___ RECORDS FOR THIS EXERCISE ___

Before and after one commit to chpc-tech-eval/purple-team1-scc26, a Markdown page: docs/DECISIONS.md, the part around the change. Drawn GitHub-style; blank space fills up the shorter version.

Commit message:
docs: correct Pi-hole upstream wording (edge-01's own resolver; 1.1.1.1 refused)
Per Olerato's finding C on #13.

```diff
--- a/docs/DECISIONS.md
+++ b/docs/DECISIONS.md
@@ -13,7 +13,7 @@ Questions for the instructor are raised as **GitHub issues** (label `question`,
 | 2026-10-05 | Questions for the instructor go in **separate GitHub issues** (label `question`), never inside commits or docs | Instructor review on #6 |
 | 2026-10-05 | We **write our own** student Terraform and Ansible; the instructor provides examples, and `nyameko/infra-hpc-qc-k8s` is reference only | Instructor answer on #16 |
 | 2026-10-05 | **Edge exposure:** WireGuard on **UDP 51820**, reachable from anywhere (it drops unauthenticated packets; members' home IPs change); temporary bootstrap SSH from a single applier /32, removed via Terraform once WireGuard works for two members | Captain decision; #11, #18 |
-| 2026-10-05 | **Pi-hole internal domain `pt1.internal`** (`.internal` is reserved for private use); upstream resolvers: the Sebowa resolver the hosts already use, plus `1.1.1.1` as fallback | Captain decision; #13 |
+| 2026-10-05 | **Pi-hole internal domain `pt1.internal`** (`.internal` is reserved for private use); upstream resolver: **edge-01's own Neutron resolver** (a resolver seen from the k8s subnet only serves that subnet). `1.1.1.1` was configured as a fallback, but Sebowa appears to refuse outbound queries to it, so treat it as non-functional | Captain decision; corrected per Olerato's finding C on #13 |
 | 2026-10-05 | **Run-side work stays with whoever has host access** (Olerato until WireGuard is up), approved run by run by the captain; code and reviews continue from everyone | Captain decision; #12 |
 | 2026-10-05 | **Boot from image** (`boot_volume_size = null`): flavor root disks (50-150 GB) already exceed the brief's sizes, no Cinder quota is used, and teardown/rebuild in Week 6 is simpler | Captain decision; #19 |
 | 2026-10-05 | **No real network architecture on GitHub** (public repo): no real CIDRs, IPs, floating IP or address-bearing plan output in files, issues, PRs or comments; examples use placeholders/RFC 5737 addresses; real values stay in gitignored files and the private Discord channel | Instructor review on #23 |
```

___
___ RECORDS FOR THIS EXERCISE ___

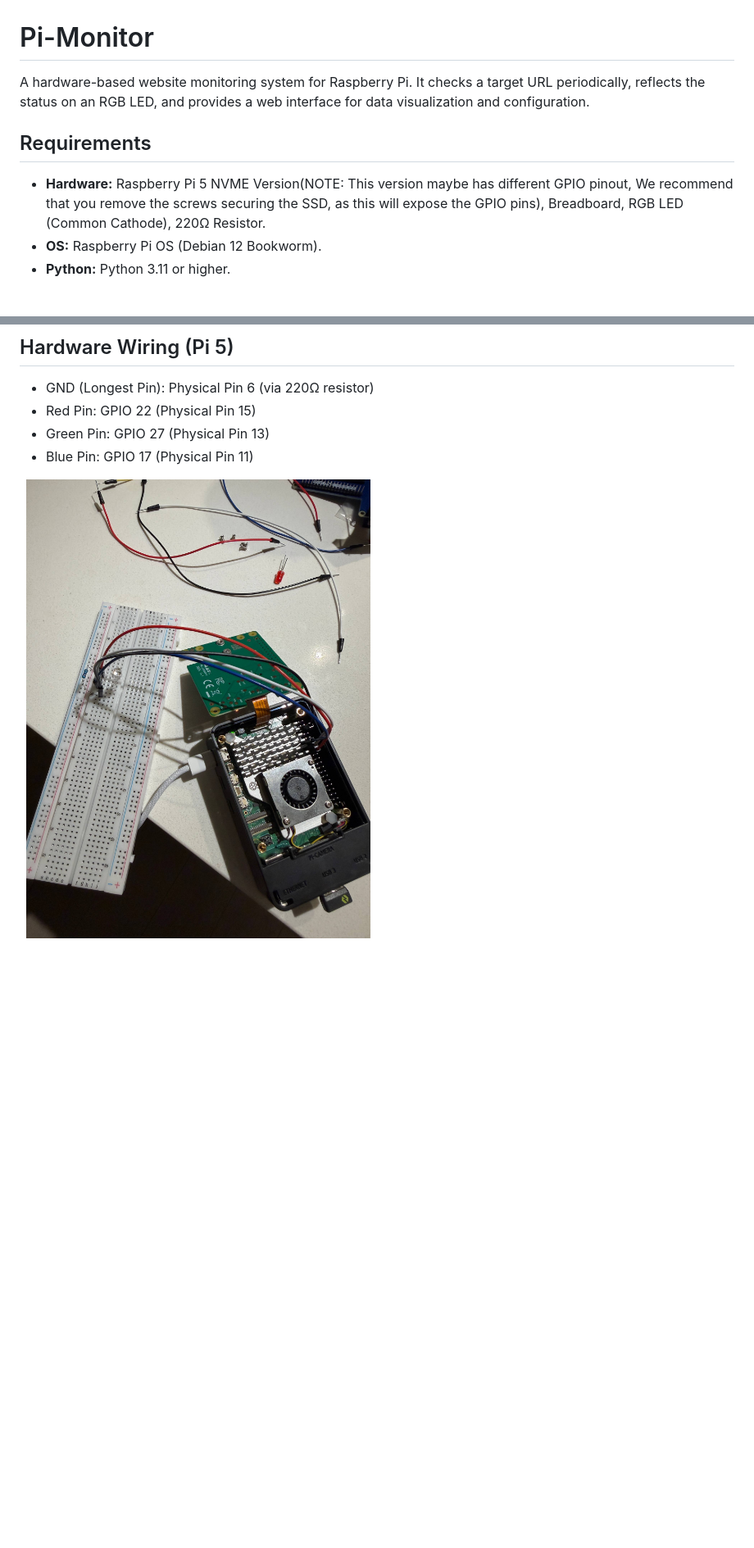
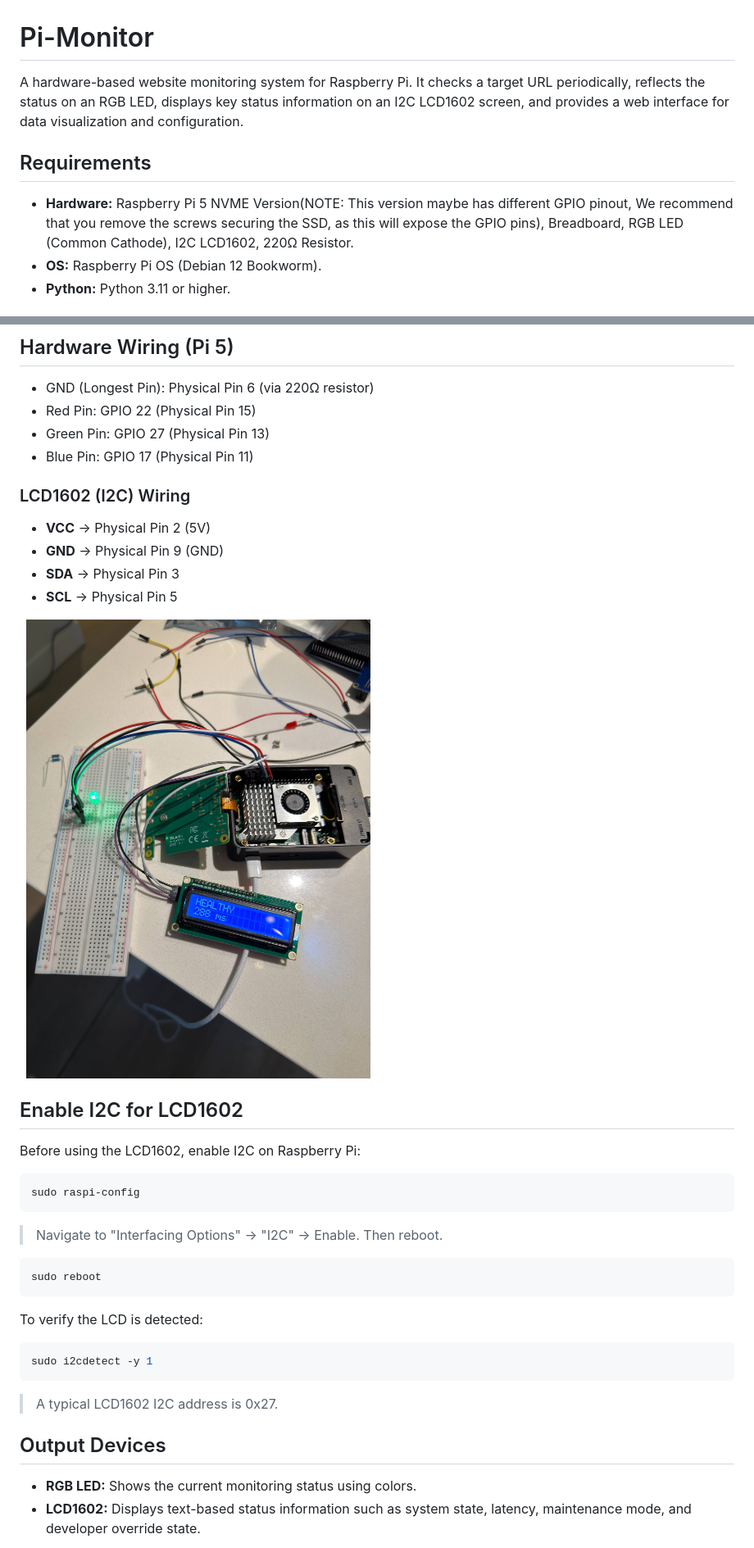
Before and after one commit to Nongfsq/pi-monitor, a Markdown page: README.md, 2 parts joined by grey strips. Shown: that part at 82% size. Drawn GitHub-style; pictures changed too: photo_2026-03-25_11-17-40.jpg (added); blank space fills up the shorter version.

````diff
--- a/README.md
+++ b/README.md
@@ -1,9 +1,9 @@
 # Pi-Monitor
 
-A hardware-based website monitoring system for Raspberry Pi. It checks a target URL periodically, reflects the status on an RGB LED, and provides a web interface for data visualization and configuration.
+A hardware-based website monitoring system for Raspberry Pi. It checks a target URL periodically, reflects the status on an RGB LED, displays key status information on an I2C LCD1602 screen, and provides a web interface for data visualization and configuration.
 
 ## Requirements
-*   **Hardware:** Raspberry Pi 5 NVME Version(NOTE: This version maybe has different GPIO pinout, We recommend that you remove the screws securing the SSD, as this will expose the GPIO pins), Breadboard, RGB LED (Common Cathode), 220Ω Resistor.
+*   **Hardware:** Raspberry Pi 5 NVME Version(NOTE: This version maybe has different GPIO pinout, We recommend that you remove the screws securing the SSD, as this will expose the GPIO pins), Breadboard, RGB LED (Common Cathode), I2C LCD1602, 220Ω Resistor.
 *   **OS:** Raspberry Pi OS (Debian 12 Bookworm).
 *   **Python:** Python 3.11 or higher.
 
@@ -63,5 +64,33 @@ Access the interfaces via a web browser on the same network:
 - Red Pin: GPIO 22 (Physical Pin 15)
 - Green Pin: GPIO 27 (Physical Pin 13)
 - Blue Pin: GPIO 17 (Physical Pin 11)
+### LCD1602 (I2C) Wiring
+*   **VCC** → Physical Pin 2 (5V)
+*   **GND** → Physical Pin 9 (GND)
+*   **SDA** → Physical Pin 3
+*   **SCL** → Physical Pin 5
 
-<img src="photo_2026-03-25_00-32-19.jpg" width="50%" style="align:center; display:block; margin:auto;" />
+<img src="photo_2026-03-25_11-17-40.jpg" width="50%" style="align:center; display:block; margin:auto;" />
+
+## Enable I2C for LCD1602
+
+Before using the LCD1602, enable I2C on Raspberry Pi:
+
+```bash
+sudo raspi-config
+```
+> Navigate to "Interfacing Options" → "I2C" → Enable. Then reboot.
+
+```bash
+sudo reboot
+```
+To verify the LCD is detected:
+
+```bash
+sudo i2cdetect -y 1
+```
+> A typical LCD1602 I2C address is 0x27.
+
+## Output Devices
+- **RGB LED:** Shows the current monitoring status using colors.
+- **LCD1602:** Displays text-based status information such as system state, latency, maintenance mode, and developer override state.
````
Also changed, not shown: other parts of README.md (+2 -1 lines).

___

WORK INSTRUCTIONS
Look through the records above and please copy every line in which the string "Olerato" occurs.

SOLUTION TO THIS PROBLEM
Per Olerato's finding C on #13.
+| 2026-10-05 | **Pi-hole internal domain `pt1.internal`** (`.internal` is reserved for private use); upstream resolver: **edge-01's own Neutron resolver** (a resolver seen from the k8s subnet only serves that subnet). `1.1.1.1` was configured as a fallback, but Sebowa appears to refuse outbound queries to it, so treat it as non-functional | Captain decision; corrected per Olerato's finding C on #13 |
 | 2026-10-05 | **Run-side work stays with whoever has host access** (Olerato until WireGuard is up), approved run by run by the captain; code and reviews continue from everyone | Captain decision; #12 |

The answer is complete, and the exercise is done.